▶ EXERCISE BRIEF: Please work out how many lines below contain the word "results", and reply with only that number.

▶ SUPPLIED RECORDS:
▽

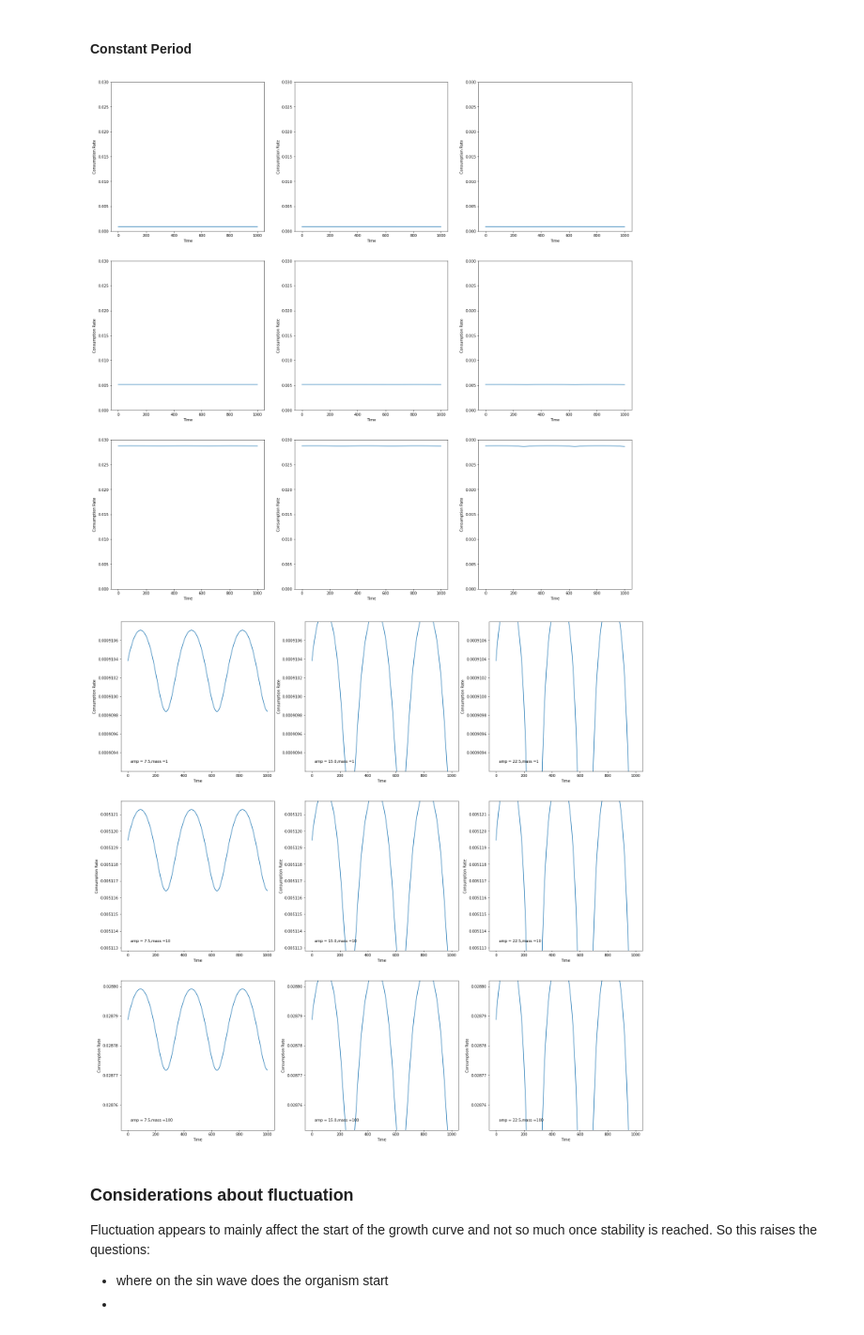
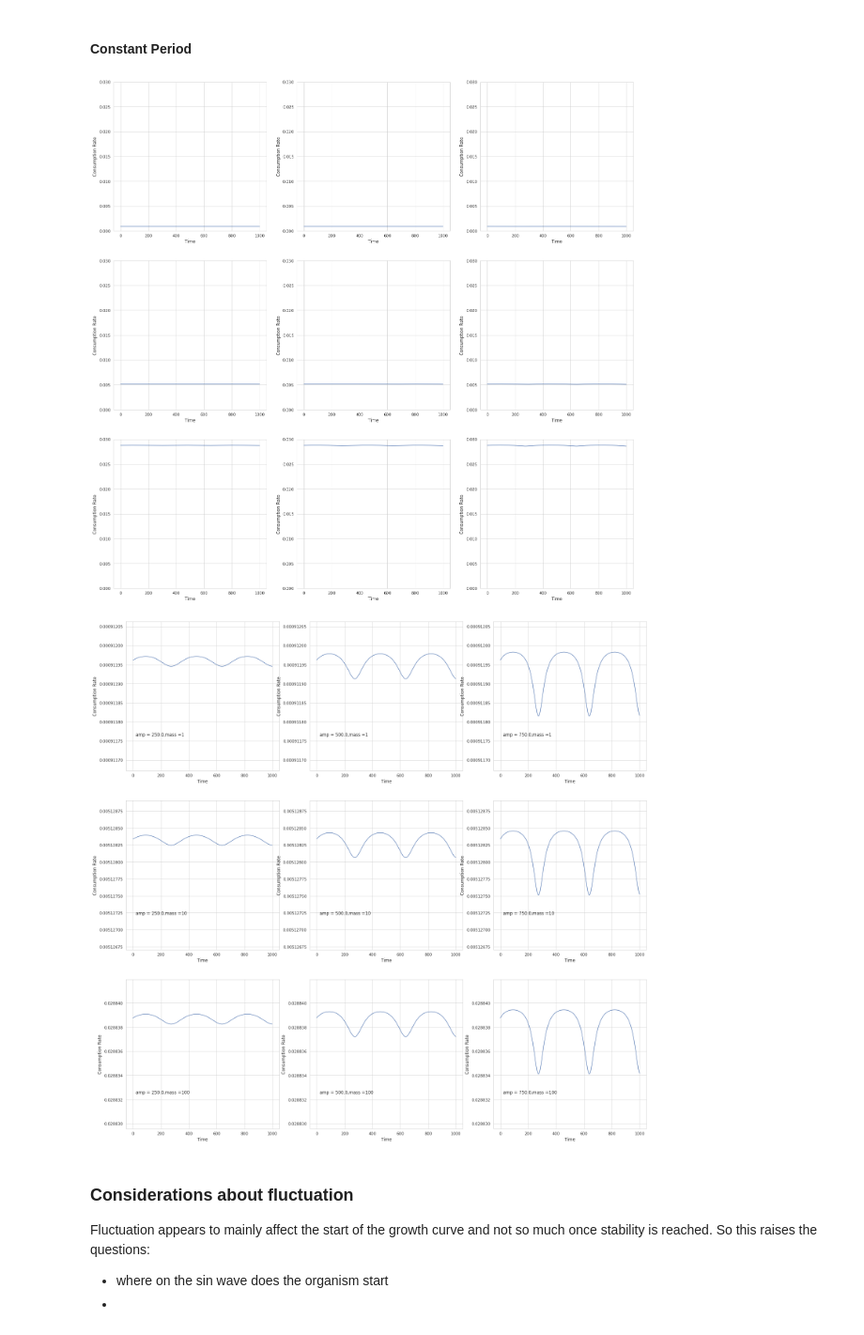
Before and after one commit to Don-Burns/Masters_Project, a Jupyter notebook: code/Supply_Model.ipynb, the cells around one changed output. Shown at 94% size. Cells and saved outputs as stored; diff of their text form; code cells hidden in the pictures.

```diff
--- a/code/Supply_Model.ipynb
+++ b/code/Supply_Model.ipynb
@@ -9,6 +9,10 @@ import Functions as F
 import scipy as sc
 import numpy as np
 import matplotlib.pyplot as plt
+import seaborn as sns
+
+## for graphs in my darkmode
+sns.set(context='paper',style='whitegrid', rc={'figure.facecolor':'white'}, font_scale=1.2)
 # %% [markdown]
 # Bottom Up Supply Model
 A bottom up supply model that uses a functional response scaled by an allocation constraint to define the gain term.
@@ -134,14 +162,15 @@ plt.show()
 # %% [markdown]
 ### No fluctuation in R(t)
 # %%
+# plotting of growth curves of fish with no fluctuation
 # Parameters
-params = {"alpha" : 200, "epsilon" : 0.8, "M" : 20000, "mc" : 3 * 10**-9, "B0" : 0.14, "L_R" : 0,
-          "R" : 10**6, "amp" : 0, "period" : 365, "dimensionality" : "3D"}
+params = {"alpha" : 200, "epsilon" : 0.8,"L_B" : 17*10**-6, "c" : 0.2, "rho" : 0.1,
+          "R" : 10**10, "amp" : 0, "period" : 365, "dimensionality" : "3D"}
 m0 = 100
-time = 10**2
+time = 10**5
 
 mass = F.plot_supply(m0, time, params)
 
 
-print(mass[:100])
+print(mass[:200])
 # %% [output]
@@ -250,8 +290,8 @@ amps = np.linspace(0, centre, len(masses))
 FR = []
 Rt = []
 for t in time:
-    Rt.append(F.Rt(t, amps[0],centre, period = 365))
-    FR.append(F.Fun_Resp(masses[0], Rt[t]))
+    Rt.append(F.Rt(t, amps,centre, period = 365))
+    FR.append(F.Fun_Resp(masses, Rt[t]))
 
 plt.plot(Rt,FR)
 # %% [output]
@@ -369,44 +411,44 @@ for m in masses:
 plt.savefig("../results/AmplitudeConsumption9x9.pdf")
 plt.show()
 # %% [output]
-[figure, old version]
+[figure, new version]
 # %%
 ## same as above plot
 # but with scales adjusted to be same within mass
 time = np.arange(0, 10**3, 1)
-resource = 10*3
+resource = 10**3
 period = 365
 masses = [1, 10, 100]
 amps = [i*resource for i in [0.25, 0.5, 0.75]]
 
 plt.figure(figsize=(25, 25))
 ticker = 0
 for m in masses:
     for i, amp in enumerate(amps,1):
         ticker = ticker +1
         FR = [0] * len(time)
 
         for t in time:
             R_t = F.Rt(t, amp, resource, period)
             FR[t] = F.Fun_Resp(m, R_t, "3D")
 
         # to get y axis limits
         if i == 1:
             ytop = max(FR) *1.0001
-            ybot = min(FR) *0.9993
+            ybot = min(FR) *0.9997
             text_pos = ybot + (ybot* 0.0001)
         # plot
         plt.subplot(3,3, ticker)
         plt.plot(time, FR, label = str(amp) +","+ str(m))
         plt.text(20, text_pos,"amp = " + str(amp) +","+ "mass =" + str(m))
         plt.xlabel("Time")
         plt.ylabel("Consumption Rate")
         plt.ylim(top = ytop , bottom = ybot)
 
 plt.savefig("../results/AmplitudeConsumption9x9_byAmp.pdf")
 plt.show()
 # %% [output]
-[figure, old version]
+[figure, new version]
 # %% [markdown]
 ### Considerations about fluctuation
 Fluctuation appears to mainly affect the start of the growth curve and not so much once stability is reached.
```
Also changed, not shown: parts of 31 cells of this notebook, 1 other file.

△

▶ REPLY TO THE TASK: 2